Citation: Munoz-Lopez MM, Mohedano-Moriano A and Insausti R (2010) Anatomical pathways for auditory memory in primates. Front. Neuroanat. 4:129. doi: 10.3389/fnana.2010.00129
Received: 01 April 2010;
Paper pending published: 17 May 2010;
Accepted: 28 July 2010; Published online: 08 October 2010
Edited by:Enrique Saldaña, Universidad de Salamanca, Spain
Copyright: © 2010 Munoz-Lopez, Mohedano-Moriano and Insausti.
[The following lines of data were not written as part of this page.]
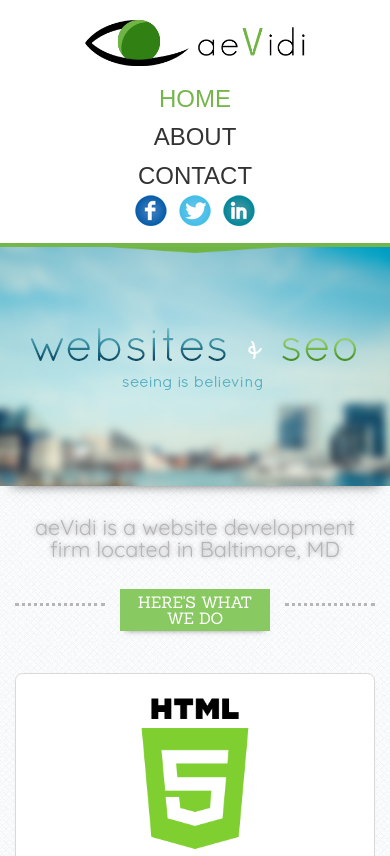
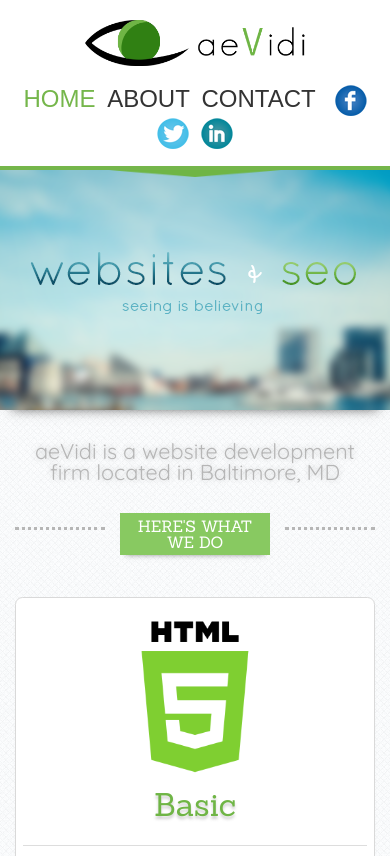
Before and after one commit to extraspicy12/aevidi, a PHP site: page / in a window 390 px wide. Shown: the top 856 px of the page. Run offline with PHP 8.4, Linux system fonts and the light colour scheme; some libraries are stand-ins or nearby versions; some web fonts are replaced.

Commit message:
Made navbar horizontal on mobile again
Also fixed social icons so they all line up on the bottom

```diff
--- a/aevidicom/css/custom.css
+++ b/aevidicom/css/custom.css
@@ -186,7 +186,7 @@ a:hover {
 	font-family: 'Quicksand', sans-serif, helvetica;
 	color: #B6B6B6;
 	font-size: 1.75em;
-	text-shadow: 0 0 5px rgba(0,0,0,.35);
+	text-shadow: 0 0 6px rgba(0,0,0,.2);
 }
 
 #about-our-team h3 {
@@ -851,7 +851,7 @@ footer.footer {
 }
 
 @media (max-width: 450px) {
-	.nav-link:nth-child(1), .nav-link:nth-child(2), .nav-link:nth-child(3) {width:100%;}
+/* 	.nav-link:nth-child(1), .nav-link:nth-child(2), .nav-link:nth-child(3) {width:100%;} */
 	#home-hero {
 		height: 248px;
 		background-image: url(../img/hero-450.png);
--- a/aevidicom/includes/header.php
+++ b/aevidicom/includes/header.php
@@ -32,9 +32,11 @@
 						<li class="nav-link" id="menu-home"><a href="/">HOME</a></li>
 						<li class="nav-link" id="menu-about"><a href="about.php">ABOUT</a></li>
 						<li class="nav-link"><a class="scroll" href="#contact-us">CONTACT</a></li>
-						<li class="nav-link"><a class="social-icons" target="_blank" href="https://www.facebook.com/aevidi"><img src="img/fb-round.png" alt="fb-icon"></a></li>
-						<li class="nav-link"><a class="social-icons" target="_blank" href="https://twitter.com/aevidiweb"><img src="img/twitter-round.png" alt="tw-icon"></a></li>
-						<li class="nav-link"><a class="social-icons" target="_blank" href="https://www.linkedin.com/company/aevidi"><img src="img/linkedin-round.png" alt="li-icon"></a></li>
+						<li class="nav-icons nav-link">
+							<li class="nav-link"><a class="social-icons" target="_blank" href="https://www.facebook.com/aevidi"><img src="img/fb-round.png" alt="fb-icon"></a></li>
+							<li class="nav-link"><a class="social-icons" target="_blank" href="https://twitter.com/aevidiweb"><img src="img/twitter-round.png" alt="tw-icon"></a></li>
+							<li class="nav-link"><a class="social-icons" target="_blank" href="https://www.linkedin.com/company/aevidi"><img src="img/linkedin-round.png" alt="li-icon"></a></li>
+						</li>
 					</ul>
 				</div>
 			</div>
```
Also changed, not shown: 2 other files.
This is an open-access article subject to an exclusive license agreement between the authors and the Frontiers Research Foundation, which permits unrestricted use, distribution, and reproduction in any medium, provided the original authors and source are credited.
*Correspondence: Monica M. Munoz-Lopez, Human Neuroanatomy Laboratory, Department of Health Sciences, School of Medicine, University of Castilla-La Mancha, Ave. Almansa, 14,02006 Albacete, Spain. e-mail: firstname.lastname@example.org